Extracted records
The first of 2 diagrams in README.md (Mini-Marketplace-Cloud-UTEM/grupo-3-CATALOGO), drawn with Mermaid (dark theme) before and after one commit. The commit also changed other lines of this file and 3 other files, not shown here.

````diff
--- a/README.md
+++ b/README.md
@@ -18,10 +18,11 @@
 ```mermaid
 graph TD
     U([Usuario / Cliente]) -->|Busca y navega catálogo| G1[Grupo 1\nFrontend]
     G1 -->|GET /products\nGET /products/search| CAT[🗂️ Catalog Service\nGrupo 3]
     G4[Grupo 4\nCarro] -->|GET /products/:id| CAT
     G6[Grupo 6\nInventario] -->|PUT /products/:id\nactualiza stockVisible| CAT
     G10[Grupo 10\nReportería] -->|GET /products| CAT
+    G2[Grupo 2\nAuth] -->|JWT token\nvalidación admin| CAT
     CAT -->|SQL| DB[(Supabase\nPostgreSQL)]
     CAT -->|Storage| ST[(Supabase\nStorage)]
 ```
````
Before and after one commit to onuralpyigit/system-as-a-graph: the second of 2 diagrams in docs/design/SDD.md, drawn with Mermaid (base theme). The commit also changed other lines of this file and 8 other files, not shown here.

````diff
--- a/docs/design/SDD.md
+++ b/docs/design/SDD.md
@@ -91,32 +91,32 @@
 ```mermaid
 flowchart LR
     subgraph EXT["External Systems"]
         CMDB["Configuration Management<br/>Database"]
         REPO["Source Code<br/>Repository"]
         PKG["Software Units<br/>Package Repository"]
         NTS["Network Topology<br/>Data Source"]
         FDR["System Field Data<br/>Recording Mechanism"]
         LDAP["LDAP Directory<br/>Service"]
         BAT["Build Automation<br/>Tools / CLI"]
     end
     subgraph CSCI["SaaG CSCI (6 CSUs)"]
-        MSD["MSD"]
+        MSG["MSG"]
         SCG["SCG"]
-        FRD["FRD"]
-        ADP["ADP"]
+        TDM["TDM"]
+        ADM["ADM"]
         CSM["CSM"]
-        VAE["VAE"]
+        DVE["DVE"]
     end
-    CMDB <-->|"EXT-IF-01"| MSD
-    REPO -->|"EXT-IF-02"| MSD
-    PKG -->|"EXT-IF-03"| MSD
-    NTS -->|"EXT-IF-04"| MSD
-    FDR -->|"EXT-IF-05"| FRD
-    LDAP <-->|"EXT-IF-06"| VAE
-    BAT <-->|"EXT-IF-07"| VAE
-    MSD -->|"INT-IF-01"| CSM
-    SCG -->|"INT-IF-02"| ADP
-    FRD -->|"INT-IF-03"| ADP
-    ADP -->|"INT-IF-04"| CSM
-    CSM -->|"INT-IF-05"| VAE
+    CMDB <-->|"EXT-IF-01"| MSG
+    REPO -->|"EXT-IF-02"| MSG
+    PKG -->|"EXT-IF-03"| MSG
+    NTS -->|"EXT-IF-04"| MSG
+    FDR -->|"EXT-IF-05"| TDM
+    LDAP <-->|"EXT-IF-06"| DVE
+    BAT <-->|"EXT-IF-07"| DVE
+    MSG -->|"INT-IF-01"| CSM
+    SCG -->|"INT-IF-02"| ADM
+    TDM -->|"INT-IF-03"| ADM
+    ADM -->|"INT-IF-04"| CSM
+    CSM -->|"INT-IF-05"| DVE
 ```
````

(INSTRUCTIONS FOR THE TASK):
Every line in the data above that includes the word "with" should be copied.

(RESPONSE AREA):
The first of 2 diagrams in README.md (Mini-Marketplace-Cloud-UTEM/grupo-3-CATALOGO), drawn with Mermaid (dark theme) before and after one commit. The commit also changed other lines of this file and 3 other files, not shown here.
Before and after one commit to onuralpyigit/system-as-a-graph: the second of 2 diagrams in docs/design/SDD.md, drawn with Mermaid (base theme). The commit also changed other lines of this file and 8 other files, not shown here.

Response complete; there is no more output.